------ Supplied material ------

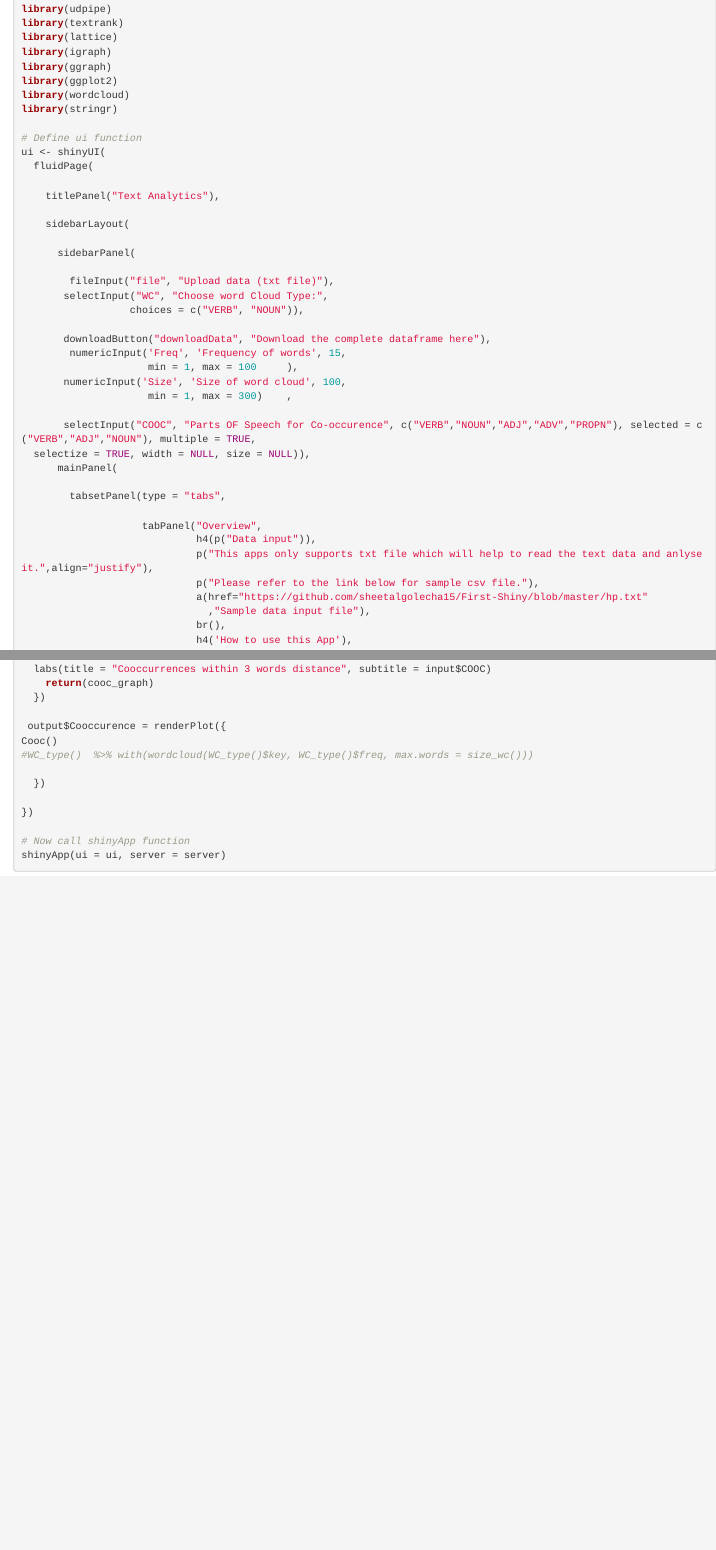
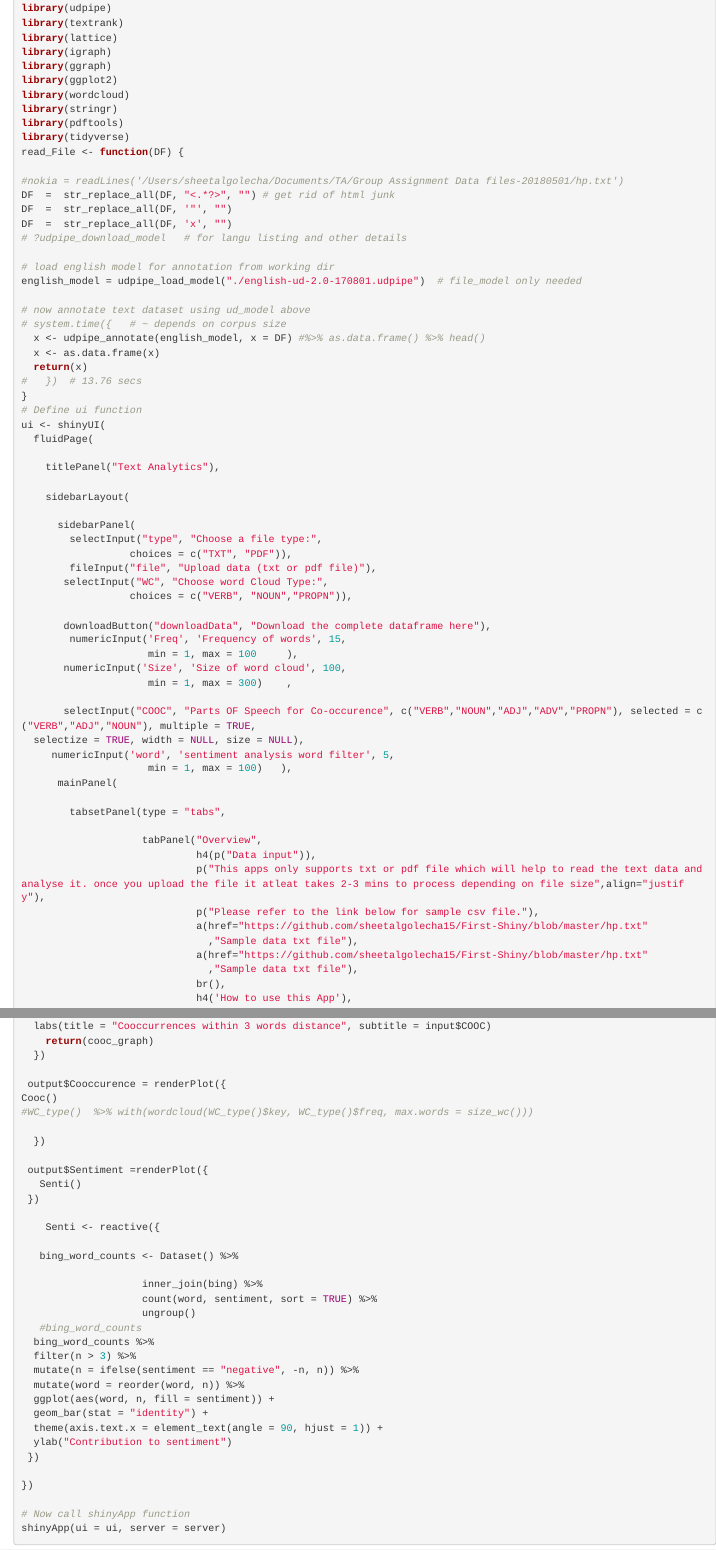
Before and after one commit to sheetalgolecha15/First-Shiny, an R Markdown document (shiny_demo.Rmd): the page in a window 1100 px wide, from 230 px down before the commit and from 270 px down after it, so that both start at the same text, and a second part further down, joined at a grey line. Rendered offline with R 4.5, knitr and Pandoc, with nearby package versions.

Commit message:
Add files via upload

```diff
--- a/shiny_demo.Rmd
+++ b/shiny_demo.Rmd
@@ -23,7 +25,26 @@ library(ggraph)
 library(ggplot2)
 library(wordcloud)
 library(stringr)
+library(pdftools)
+library(tidyverse)
+read_File <- function(DF) {
 
+#nokia = readLines('/Users/sheetalgolecha/Documents/TA/Group Assignment Data files-20180501/hp.txt')
+DF  =  str_replace_all(DF, "<.*?>", "") # get rid of html junk
+DF  =  str_replace_all(DF, '"', "")
+DF  =  str_replace_all(DF, 'x', "")
+# ?udpipe_download_model   # for langu listing and other details
+
+# load english model for annotation from working dir
+english_model = udpipe_load_model("./english-ud-2.0-170801.udpipe")  # file_model only needed
+
+# now annotate text dataset using ud_model above
+# system.time({   # ~ depends on corpus size
+  x <- udpipe_annotate(english_model, x = DF) #%>% as.data.frame() %>% head()
+  x <- as.data.frame(x)
+  return(x)
+#	})  # 13.76 secs
+}
 # Define ui function
 ui <- shinyUI(
   fluidPage(
@@ -33,10 +54,11 @@ ui <- shinyUI(
     sidebarLayout(
 
       sidebarPanel(
-
-        fileInput("file", "Upload data (txt file)"),
+        selectInput("type", "Choose a file type:",
+                  choices = c("TXT", "PDF")),
+        fileInput("file", "Upload data (txt or pdf file)"),
        selectInput("WC", "Choose word Cloud Type:",
-                  choices = c("VERB", "NOUN")),
+                  choices = c("VERB", "NOUN","PROPN")),
 
        downloadButton("downloadData", "Download the complete dataframe here"),
         numericInput('Freq', 'Frequency of words', 15,
@@ -45,17 +67,21 @@ ui <- shinyUI(
                      min = 1, max = 300)    ,
 
        selectInput("COOC", "Parts OF Speech for Co-occurence", c("VERB","NOUN","ADJ","ADV","PROPN"), selected = c("VERB","ADJ","NOUN"), multiple = TRUE,
-  selectize = TRUE, width = NULL, size = NULL)),
+  selectize = TRUE, width = NULL, size = NULL),
+     numericInput('word', 'sentiment analysis word filter', 5,
+                     min = 1, max = 100)   ),
       mainPanel(
 
         tabsetPanel(type = "tabs",
 
                     tabPanel("Overview",
                              h4(p("Data input")),
-                             p("This apps only supports txt file which will help to read the text data and anlyse it.",align="justify"),
+                             p("This apps only supports txt or pdf file which will help to read the text data and analyse it. once you upload the file it atleat takes 2-3 mins to process depending on file size",align="justify"),
                              p("Please refer to the link below for sample csv file."),
                              a(href="https://github.com/sheetalgolecha15/First-Shiny/blob/master/hp.txt"
-                               ,"Sample data input file"),
+                               ,"Sample data txt file"),
+                             a(href="https://github.com/sheetalgolecha15/First-Shiny/blob/master/hp.txt"
+                               ,"Sample data txt file"),
                              br(),
                              h4('How to use this App'),
                              p('To use this app, click on',
@@ -151,6 +184,28 @@ Cooc()
 
   })
 
+ output$Sentiment =renderPlot({
+   Senti()
+ })
+
+    Senti <- reactive({
+
+   bing_word_counts <- Dataset() %>%
+
+                    inner_join(bing) %>%
+                    count(word, sentiment, sort = TRUE) %>%
+                    ungroup()
+   #bing_word_counts
+  bing_word_counts %>%
+  filter(n > 3) %>%
+  mutate(n = ifelse(sentiment == "negative", -n, n)) %>%
+  mutate(word = reorder(word, n)) %>%
+  ggplot(aes(word, n, fill = sentiment)) +
+  geom_bar(stat = "identity") +
+  theme(axis.text.x = element_text(angle = 90, hjust = 1)) +
+  ylab("Contribution to sentiment")
+ })
+
 })
 
 # Now call shinyApp function
```
Also changed, not shown: shiny_demo.Rmd (17 more changed lines).
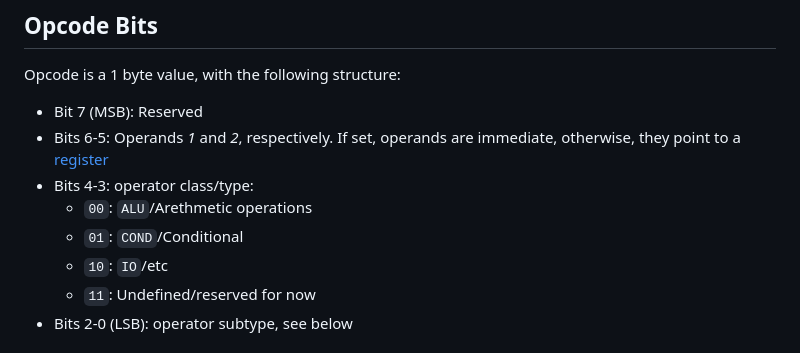
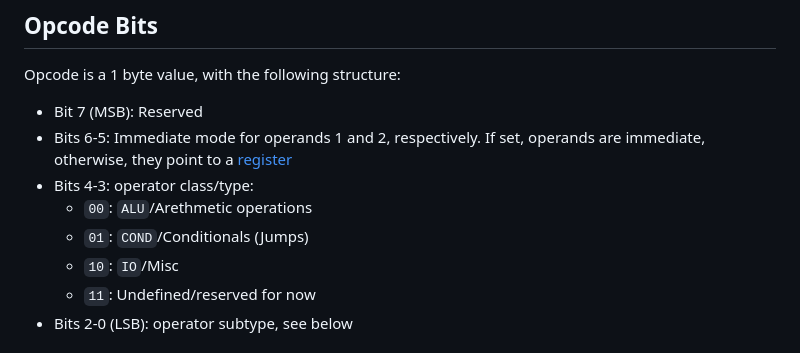
Before and after one commit to ErikRospo/Mini-8, a Markdown page: ISA.md, the part around the change. Drawn GitHub-style.

Commit message:
Various clarifications in the intro

```diff
--- a/ISA.md
+++ b/ISA.md
@@ -8,11 +8,11 @@
 Opcode is a 1 byte value, with the following structure:
 
 * Bit 7 (MSB): Reserved
-* Bits 6-5: Operands *1* and *2*, respectively. If set, operands are immediate, otherwise, they point to a [register](#Register)
+* Bits 6-5: Immediate mode for operands 1 and 2, respectively. If set, operands are immediate, otherwise, they point to a [register](#Register)
 * Bits 4-3:  operator class/type:
    - `00`: `ALU`/Arethmetic operations
-   - `01`: `COND`/Conditional
-   - `10`: `IO`/etc
+   - `01`: `COND`/Conditionals (Jumps)
+   - `10`: `IO`/Misc
    - `11`: Undefined/reserved for now
 * Bits 2-0 (LSB): operator subtype, see below
 
```
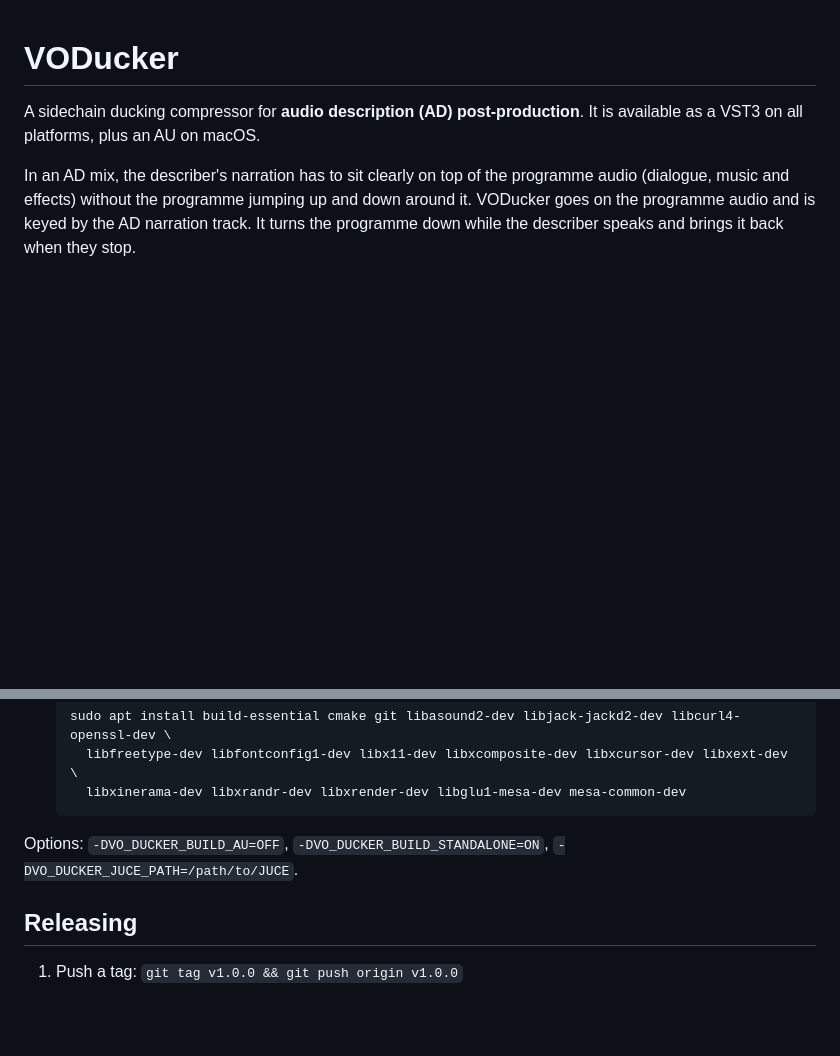
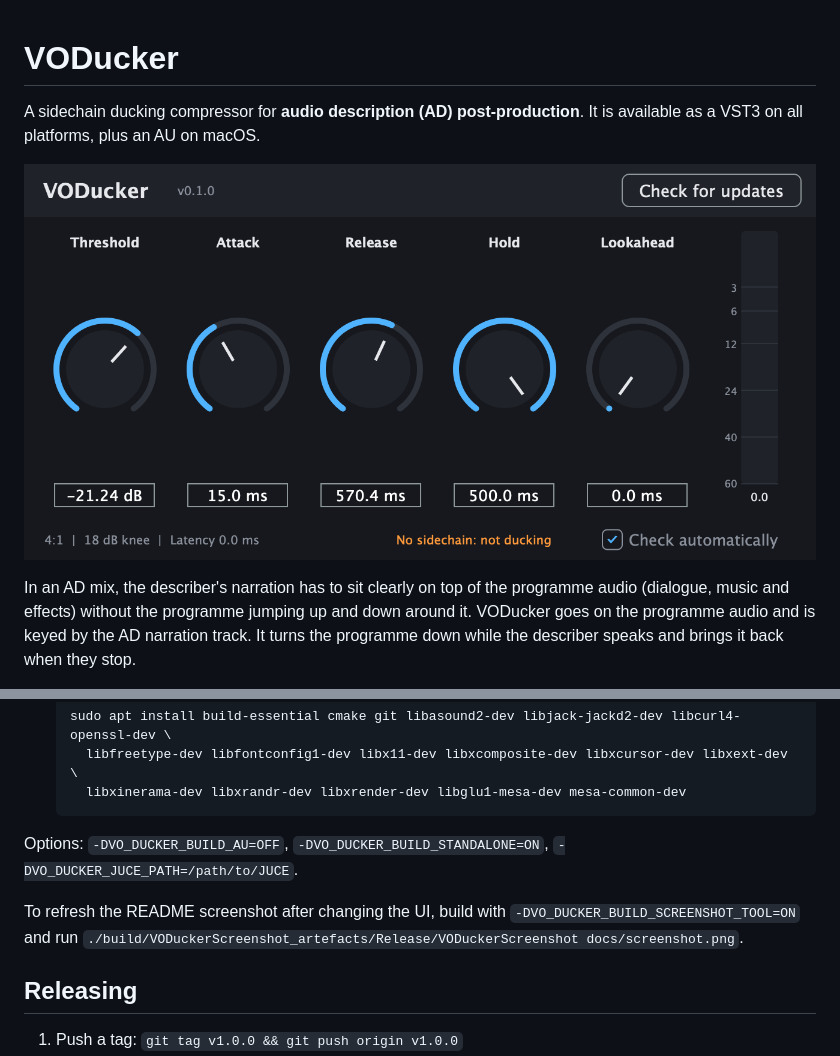
Before and after one commit to kyle95wm/VO-Ducker, a Markdown page: README.md, 2 parts joined by grey strips. Drawn GitHub-style; pictures changed too: docs/screenshot.png (added); blank space fills up the shorter version.

```diff
--- a/README.md
+++ b/README.md
@@ -1,6 +1,8 @@
 # VODucker
 
 A sidechain ducking compressor for **audio description (AD) post-production**. It is available as a VST3 on all platforms, plus an AU on macOS.
+
+![VODucker plugin window](docs/screenshot.png)
 
 In an AD mix, the describer's narration has to sit clearly on top of the programme audio
 (dialogue, music and effects) without the programme jumping up and down around it.
@@ -119,6 +121,10 @@ The plugins end up in `build/VODucker_artefacts/Release/`.
 
 Options: `-DVO_DUCKER_BUILD_AU=OFF`, `-DVO_DUCKER_BUILD_STANDALONE=ON`, `-DVO_DUCKER_JUCE_PATH=/path/to/JUCE`.
 
+To refresh the README screenshot after changing the UI, build with
+`-DVO_DUCKER_BUILD_SCREENSHOT_TOOL=ON` and run
+`./build/VODuckerScreenshot_artefacts/Release/VODuckerScreenshot docs/screenshot.png`.
+
 ## Releasing
 
 1. Push a tag: `git tag v1.0.0 && git push origin v1.0.0`
```
Also changed, not shown: 3 other files.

------

Problem to work on: Print the full listing exactly, dropping the pictures.

Task solution:
Before and after one commit to sheetalgolecha15/First-Shiny, an R Markdown document (shiny_demo.Rmd): the page in a window 1100 px wide, from 230 px down before the commit and from 270 px down after it, so that both start at the same text, and a second part further down, joined at a grey line. Rendered offline with R 4.5, knitr and Pandoc, with nearby package versions.

Commit message:
Add files via upload

```diff
--- a/shiny_demo.Rmd
+++ b/shiny_demo.Rmd
@@ -23,7 +25,26 @@ library(ggraph)
 library(ggplot2)
 library(wordcloud)
 library(stringr)
+library(pdftools)
+library(tidyverse)
+read_File <- function(DF) {
 
+#nokia = readLines('/Users/sheetalgolecha/Documents/TA/Group Assignment Data files-20180501/hp.txt')
+DF  =  str_replace_all(DF, "<.*?>", "") # get rid of html junk
+DF  =  str_replace_all(DF, '"', "")
+DF  =  str_replace_all(DF, 'x', "")
+# ?udpipe_download_model   # for langu listing and other details
+
+# load english model for annotation from working dir
+english_model = udpipe_load_model("./english-ud-2.0-170801.udpipe")  # file_model only needed
+
+# now annotate text dataset using ud_model above
+# system.time({   # ~ depends on corpus size
+  x <- udpipe_annotate(english_model, x = DF) #%>% as.data.frame() %>% head()
+  x <- as.data.frame(x)
+  return(x)
+#	})  # 13.76 secs
+}
 # Define ui function
 ui <- shinyUI(
   fluidPage(
@@ -33,10 +54,11 @@ ui <- shinyUI(
     sidebarLayout(
 
       sidebarPanel(
-
-        fileInput("file", "Upload data (txt file)"),
+        selectInput("type", "Choose a file type:",
+                  choices = c("TXT", "PDF")),
+        fileInput("file", "Upload data (txt or pdf file)"),
        selectInput("WC", "Choose word Cloud Type:",
-                  choices = c("VERB", "NOUN")),
+                  choices = c("VERB", "NOUN","PROPN")),
 
        downloadButton("downloadData", "Download the complete dataframe here"),
         numericInput('Freq', 'Frequency of words', 15,
@@ -45,17 +67,21 @@ ui <- shinyUI(
                      min = 1, max = 300)    ,
 
        selectInput("COOC", "Parts OF Speech for Co-occurence", c("VERB","NOUN","ADJ","ADV","PROPN"), selected = c("VERB","ADJ","NOUN"), multiple = TRUE,
-  selectize = TRUE, width = NULL, size = NULL)),
+  selectize = TRUE, width = NULL, size = NULL),
+     numericInput('word', 'sentiment analysis word filter', 5,
+                     min = 1, max = 100)   ),
       mainPanel(
 
         tabsetPanel(type = "tabs",
 
                     tabPanel("Overview",
                              h4(p("Data input")),
-                             p("This apps only supports txt file which will help to read the text data and anlyse it.",align="justify"),
+                             p("This apps only supports txt or pdf file which will help to read the text data and analyse it. once you upload the file it atleat takes 2-3 mins to process depending on file size",align="justify"),
                              p("Please refer to the link below for sample csv file."),
                              a(href="https://github.com/sheetalgolecha15/First-Shiny/blob/master/hp.txt"
-                               ,"Sample data input file"),
+                               ,"Sample data txt file"),
+                             a(href="https://github.com/sheetalgolecha15/First-Shiny/blob/master/hp.txt"
+                               ,"Sample data txt file"),
                              br(),
                              h4('How to use this App'),
                              p('To use this app, click on',
@@ -151,6 +184,28 @@ Cooc()
 
   })
 
+ output$Sentiment =renderPlot({
+   Senti()
+ })
+
+    Senti <- reactive({
+
+   bing_word_counts <- Dataset() %>%
+
+                    inner_join(bing) %>%
+                    count(word, sentiment, sort = TRUE) %>%
+                    ungroup()
+   #bing_word_counts
+  bing_word_counts %>%
+  filter(n > 3) %>%
+  mutate(n = ifelse(sentiment == "negative", -n, n)) %>%
+  mutate(word = reorder(word, n)) %>%
+  ggplot(aes(word, n, fill = sentiment)) +
+  geom_bar(stat = "identity") +
+  theme(axis.text.x = element_text(angle = 90, hjust = 1)) +
+  ylab("Contribution to sentiment")
+ })
+
 })
 
 # Now call shinyApp function
```
Also changed, not shown: shiny_demo.Rmd (17 more changed lines).
Before and after one commit to ErikRospo/Mini-8, a Markdown page: ISA.md, the part around the change. Drawn GitHub-style.

Commit message:
Various clarifications in the intro

```diff
--- a/ISA.md
+++ b/ISA.md
@@ -8,11 +8,11 @@
 Opcode is a 1 byte value, with the following structure:
 
 * Bit 7 (MSB): Reserved
-* Bits 6-5: Operands *1* and *2*, respectively. If set, operands are immediate, otherwise, they point to a [register](#Register)
+* Bits 6-5: Immediate mode for operands 1 and 2, respectively. If set, operands are immediate, otherwise, they point to a [register](#Register)
 * Bits 4-3:  operator class/type:
    - `00`: `ALU`/Arethmetic operations
-   - `01`: `COND`/Conditional
-   - `10`: `IO`/etc
+   - `01`: `COND`/Conditionals (Jumps)
+   - `10`: `IO`/Misc
    - `11`: Undefined/reserved for now
 * Bits 2-0 (LSB): operator subtype, see below
 
```
Before and after one commit to kyle95wm/VO-Ducker, a Markdown page: README.md, 2 parts joined by grey strips. Drawn GitHub-style; pictures changed too: docs/screenshot.png (added); blank space fills up the shorter version.

```diff
--- a/README.md
+++ b/README.md
@@ -1,6 +1,8 @@
 # VODucker
 
 A sidechain ducking compressor for **audio description (AD) post-production**. It is available as a VST3 on all platforms, plus an AU on macOS.
+
+![VODucker plugin window](docs/screenshot.png)
 
 In an AD mix, the describer's narration has to sit clearly on top of the programme audio
 (dialogue, music and effects) without the programme jumping up and down around it.
@@ -119,6 +121,10 @@ The plugins end up in `build/VODucker_artefacts/Release/`.
 
 Options: `-DVO_DUCKER_BUILD_AU=OFF`, `-DVO_DUCKER_BUILD_STANDALONE=ON`, `-DVO_DUCKER_JUCE_PATH=/path/to/JUCE`.
 
+To refresh the README screenshot after changing the UI, build with
+`-DVO_DUCKER_BUILD_SCREENSHOT_TOOL=ON` and run
+`./build/VODuckerScreenshot_artefacts/Release/VODuckerScreenshot docs/screenshot.png`.
+
 ## Releasing
 
 1. Push a tag: `git tag v1.0.0 && git push origin v1.0.0`
```
Also changed, not shown: 3 other files.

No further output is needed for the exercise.